■ Assignment
In the records, each line holding "components" must be reported.

■ Data for processing
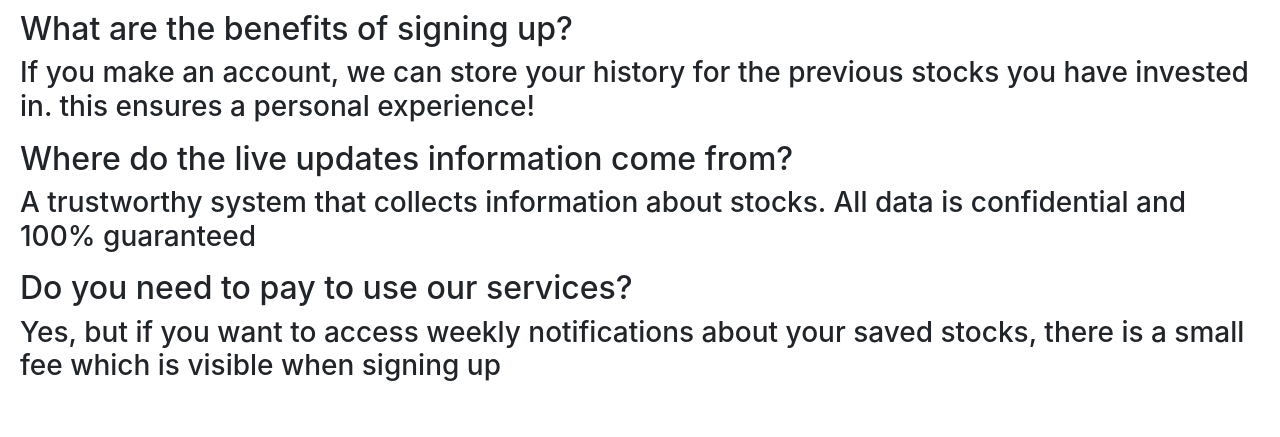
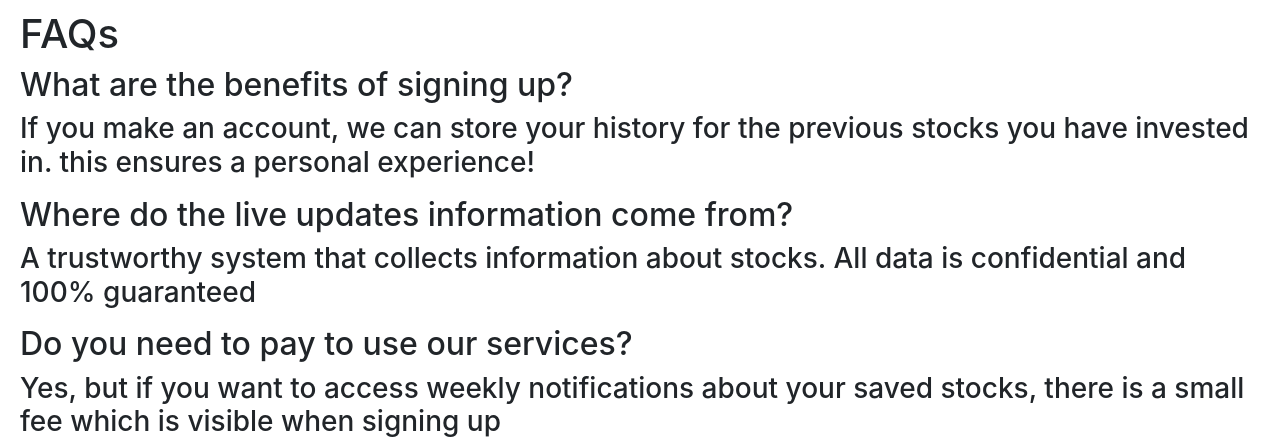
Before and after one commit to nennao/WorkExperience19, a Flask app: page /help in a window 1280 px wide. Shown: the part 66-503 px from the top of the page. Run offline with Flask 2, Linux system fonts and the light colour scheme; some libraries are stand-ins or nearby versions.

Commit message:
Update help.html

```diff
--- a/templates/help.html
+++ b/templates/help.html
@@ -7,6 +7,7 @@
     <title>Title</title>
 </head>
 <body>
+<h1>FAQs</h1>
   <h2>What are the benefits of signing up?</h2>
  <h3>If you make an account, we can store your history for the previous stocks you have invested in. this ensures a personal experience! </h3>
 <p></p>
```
---
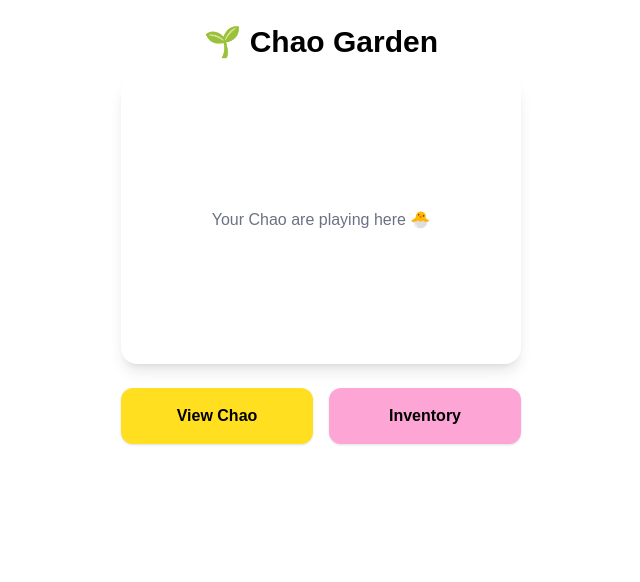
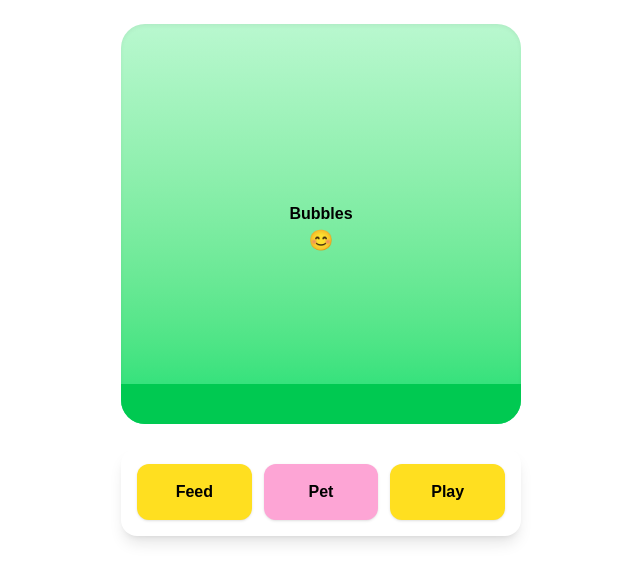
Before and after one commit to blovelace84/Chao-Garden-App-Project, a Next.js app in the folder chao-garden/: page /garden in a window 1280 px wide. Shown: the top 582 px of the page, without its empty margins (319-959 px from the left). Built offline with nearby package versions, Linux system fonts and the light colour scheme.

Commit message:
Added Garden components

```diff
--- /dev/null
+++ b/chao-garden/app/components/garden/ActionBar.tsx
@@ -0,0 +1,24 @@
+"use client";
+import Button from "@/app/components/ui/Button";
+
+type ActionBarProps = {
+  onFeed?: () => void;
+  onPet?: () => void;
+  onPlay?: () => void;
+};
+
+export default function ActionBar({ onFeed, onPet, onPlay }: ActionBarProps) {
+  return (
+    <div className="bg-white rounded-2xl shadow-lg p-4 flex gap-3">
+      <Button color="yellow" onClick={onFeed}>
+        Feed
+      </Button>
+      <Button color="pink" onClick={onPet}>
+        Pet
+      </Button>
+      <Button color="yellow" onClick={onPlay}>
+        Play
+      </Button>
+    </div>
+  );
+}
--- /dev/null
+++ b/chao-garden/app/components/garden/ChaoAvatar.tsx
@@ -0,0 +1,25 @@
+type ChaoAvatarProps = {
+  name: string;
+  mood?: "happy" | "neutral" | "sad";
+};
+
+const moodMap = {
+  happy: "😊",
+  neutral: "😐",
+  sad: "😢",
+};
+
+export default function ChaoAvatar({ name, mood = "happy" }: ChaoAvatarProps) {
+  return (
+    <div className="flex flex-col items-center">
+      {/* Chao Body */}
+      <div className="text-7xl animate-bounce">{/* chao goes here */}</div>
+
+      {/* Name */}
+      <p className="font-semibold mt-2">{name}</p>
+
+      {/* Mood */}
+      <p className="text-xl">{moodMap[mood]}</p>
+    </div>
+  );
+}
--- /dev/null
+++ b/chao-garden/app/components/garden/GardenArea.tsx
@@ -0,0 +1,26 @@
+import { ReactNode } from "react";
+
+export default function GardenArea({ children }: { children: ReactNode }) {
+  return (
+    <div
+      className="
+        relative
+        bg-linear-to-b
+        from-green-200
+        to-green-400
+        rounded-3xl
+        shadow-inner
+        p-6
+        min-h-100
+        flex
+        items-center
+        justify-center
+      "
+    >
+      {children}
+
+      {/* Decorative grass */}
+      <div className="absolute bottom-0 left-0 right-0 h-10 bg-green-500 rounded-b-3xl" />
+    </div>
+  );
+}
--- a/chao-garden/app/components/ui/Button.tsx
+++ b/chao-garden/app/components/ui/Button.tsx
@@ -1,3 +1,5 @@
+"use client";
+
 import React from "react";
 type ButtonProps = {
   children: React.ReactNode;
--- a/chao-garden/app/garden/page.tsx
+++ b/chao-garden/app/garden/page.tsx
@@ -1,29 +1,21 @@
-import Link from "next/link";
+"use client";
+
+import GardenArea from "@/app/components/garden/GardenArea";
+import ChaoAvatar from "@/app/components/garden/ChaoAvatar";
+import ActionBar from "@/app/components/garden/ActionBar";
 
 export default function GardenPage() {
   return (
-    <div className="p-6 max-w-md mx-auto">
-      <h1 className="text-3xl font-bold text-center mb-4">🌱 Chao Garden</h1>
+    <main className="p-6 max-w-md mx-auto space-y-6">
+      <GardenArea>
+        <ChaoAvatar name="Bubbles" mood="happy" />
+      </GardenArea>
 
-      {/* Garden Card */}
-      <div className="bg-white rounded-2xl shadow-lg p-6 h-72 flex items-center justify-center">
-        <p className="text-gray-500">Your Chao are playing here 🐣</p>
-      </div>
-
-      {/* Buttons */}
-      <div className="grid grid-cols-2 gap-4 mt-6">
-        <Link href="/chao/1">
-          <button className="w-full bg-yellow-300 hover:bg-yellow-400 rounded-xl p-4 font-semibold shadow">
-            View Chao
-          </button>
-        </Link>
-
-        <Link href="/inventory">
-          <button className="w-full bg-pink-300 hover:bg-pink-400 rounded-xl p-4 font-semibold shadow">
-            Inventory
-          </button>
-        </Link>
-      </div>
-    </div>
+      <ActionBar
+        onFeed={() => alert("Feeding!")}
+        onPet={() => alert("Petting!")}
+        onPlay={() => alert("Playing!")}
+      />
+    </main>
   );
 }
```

■ Response to this exercise
Added Garden components
+++ b/chao-garden/app/components/garden/ActionBar.tsx
+import Button from "@/app/components/ui/Button";
+++ b/chao-garden/app/components/garden/ChaoAvatar.tsx
+++ b/chao-garden/app/components/garden/GardenArea.tsx
--- a/chao-garden/app/components/ui/Button.tsx
+++ b/chao-garden/app/components/ui/Button.tsx
+import GardenArea from "@/app/components/garden/GardenArea";
+import ChaoAvatar from "@/app/components/garden/ChaoAvatar";
+import ActionBar from "@/app/components/garden/ActionBar";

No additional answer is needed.